Which lines in the records below contain the word "person"? Copy each one.

[[ RECORDS FOR THIS EXERCISE open ]]

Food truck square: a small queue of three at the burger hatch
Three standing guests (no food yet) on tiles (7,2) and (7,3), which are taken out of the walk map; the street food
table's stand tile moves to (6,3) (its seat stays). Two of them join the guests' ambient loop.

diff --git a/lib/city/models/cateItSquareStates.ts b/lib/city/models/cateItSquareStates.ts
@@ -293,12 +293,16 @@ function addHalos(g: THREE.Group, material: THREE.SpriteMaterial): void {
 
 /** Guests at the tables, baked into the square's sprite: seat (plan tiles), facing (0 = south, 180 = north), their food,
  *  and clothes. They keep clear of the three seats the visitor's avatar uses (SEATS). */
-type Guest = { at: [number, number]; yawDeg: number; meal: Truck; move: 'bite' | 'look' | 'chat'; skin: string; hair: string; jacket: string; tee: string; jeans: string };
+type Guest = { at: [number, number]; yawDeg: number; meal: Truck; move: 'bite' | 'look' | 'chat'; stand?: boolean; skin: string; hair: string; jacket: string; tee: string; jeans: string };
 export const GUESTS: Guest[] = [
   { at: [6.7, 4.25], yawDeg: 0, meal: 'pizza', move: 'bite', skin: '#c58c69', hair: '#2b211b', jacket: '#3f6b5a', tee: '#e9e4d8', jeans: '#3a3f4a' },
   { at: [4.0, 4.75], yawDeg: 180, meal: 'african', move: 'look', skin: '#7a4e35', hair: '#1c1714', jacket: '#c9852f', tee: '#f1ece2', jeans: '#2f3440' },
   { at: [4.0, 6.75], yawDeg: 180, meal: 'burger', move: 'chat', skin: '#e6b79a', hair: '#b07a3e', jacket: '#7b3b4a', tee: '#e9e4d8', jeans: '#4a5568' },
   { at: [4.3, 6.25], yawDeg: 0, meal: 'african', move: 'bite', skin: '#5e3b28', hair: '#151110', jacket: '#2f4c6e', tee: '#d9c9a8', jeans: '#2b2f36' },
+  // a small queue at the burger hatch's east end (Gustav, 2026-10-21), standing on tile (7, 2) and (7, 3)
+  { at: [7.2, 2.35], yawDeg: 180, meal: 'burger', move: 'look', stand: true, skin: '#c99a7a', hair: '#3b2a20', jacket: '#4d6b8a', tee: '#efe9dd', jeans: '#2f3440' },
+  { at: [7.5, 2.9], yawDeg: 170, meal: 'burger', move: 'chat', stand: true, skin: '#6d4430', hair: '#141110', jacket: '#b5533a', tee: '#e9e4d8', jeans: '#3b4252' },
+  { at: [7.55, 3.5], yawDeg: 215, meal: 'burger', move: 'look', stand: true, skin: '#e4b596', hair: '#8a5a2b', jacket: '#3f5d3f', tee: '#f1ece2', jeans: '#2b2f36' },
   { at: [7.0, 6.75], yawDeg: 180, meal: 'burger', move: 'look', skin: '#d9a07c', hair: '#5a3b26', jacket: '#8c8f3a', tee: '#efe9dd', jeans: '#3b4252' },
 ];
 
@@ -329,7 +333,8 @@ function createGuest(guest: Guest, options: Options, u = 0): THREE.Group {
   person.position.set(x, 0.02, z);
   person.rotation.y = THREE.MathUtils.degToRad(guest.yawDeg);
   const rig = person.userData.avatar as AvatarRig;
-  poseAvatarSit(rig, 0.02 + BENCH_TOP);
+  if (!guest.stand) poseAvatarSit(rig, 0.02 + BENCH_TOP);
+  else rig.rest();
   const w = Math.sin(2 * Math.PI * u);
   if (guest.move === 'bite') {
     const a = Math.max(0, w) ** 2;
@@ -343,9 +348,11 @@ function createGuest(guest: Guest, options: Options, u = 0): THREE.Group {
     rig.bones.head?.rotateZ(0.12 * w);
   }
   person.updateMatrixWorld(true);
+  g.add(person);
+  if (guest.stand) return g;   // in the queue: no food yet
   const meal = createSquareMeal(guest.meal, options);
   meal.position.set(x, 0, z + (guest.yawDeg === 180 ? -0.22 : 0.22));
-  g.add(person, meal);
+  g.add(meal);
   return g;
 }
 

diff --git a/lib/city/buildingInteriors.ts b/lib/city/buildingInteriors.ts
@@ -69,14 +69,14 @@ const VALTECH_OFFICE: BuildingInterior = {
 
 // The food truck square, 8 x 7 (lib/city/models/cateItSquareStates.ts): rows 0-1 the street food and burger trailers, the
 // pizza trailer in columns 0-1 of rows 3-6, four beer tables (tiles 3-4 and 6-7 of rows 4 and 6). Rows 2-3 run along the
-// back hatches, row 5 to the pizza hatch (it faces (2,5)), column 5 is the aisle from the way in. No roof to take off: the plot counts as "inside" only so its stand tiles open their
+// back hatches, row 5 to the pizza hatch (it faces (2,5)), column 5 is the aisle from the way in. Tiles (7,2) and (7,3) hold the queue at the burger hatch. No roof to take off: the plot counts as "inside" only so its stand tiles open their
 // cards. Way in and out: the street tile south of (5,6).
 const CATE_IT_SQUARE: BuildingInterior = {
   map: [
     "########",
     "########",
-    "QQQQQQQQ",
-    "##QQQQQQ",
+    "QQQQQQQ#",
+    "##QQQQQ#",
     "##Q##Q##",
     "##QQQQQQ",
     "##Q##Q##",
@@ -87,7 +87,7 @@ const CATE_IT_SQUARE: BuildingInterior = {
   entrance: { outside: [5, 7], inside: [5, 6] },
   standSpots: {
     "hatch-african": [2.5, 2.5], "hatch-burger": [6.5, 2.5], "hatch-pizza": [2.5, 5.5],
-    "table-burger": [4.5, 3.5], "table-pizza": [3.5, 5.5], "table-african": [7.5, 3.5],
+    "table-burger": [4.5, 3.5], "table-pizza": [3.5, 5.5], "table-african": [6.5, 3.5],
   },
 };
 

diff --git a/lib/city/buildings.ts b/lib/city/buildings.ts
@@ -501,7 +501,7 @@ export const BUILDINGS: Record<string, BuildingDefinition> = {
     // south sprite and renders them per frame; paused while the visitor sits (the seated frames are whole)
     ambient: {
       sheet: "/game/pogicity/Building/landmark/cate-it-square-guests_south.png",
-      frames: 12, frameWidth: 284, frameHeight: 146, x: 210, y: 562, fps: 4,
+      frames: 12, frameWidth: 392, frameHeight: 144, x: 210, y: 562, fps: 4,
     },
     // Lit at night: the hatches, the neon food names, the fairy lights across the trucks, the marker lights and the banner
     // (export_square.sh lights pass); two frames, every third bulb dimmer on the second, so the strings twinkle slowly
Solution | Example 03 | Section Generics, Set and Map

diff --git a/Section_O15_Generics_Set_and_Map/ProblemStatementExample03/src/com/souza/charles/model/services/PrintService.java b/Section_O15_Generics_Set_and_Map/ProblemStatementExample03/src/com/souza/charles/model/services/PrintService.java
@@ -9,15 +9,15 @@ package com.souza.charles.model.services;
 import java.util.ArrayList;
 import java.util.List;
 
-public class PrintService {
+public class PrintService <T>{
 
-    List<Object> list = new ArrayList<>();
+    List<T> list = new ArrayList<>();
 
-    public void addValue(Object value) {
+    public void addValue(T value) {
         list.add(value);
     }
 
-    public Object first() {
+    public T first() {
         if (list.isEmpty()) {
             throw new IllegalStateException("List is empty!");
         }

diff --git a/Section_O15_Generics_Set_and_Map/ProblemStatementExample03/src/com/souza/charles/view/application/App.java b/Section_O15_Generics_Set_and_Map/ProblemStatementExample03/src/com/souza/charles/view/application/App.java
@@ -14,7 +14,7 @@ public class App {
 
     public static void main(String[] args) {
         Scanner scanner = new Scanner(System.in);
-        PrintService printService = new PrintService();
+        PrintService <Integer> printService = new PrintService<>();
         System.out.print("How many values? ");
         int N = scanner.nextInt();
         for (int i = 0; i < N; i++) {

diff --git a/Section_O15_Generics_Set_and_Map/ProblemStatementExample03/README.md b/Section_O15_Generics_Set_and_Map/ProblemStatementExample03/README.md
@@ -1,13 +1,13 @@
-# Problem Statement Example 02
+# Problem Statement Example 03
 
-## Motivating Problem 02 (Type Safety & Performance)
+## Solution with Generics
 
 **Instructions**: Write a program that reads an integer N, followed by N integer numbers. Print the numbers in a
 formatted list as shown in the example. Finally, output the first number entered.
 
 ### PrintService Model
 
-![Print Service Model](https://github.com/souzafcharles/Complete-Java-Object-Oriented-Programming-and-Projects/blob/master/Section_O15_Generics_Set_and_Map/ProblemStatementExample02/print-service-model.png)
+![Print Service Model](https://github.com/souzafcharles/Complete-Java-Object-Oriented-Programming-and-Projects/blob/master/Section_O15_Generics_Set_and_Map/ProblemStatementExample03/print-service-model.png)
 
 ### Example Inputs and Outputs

[[ RECORDS FOR THIS EXERCISE closed ]]

◆ WORKED SOLUTION
   person.position.set(x, 0.02, z);
   person.rotation.y = THREE.MathUtils.degToRad(guest.yawDeg);
   const rig = person.userData.avatar as AvatarRig;
   person.updateMatrixWorld(true);
+  g.add(person);
-  g.add(person, meal);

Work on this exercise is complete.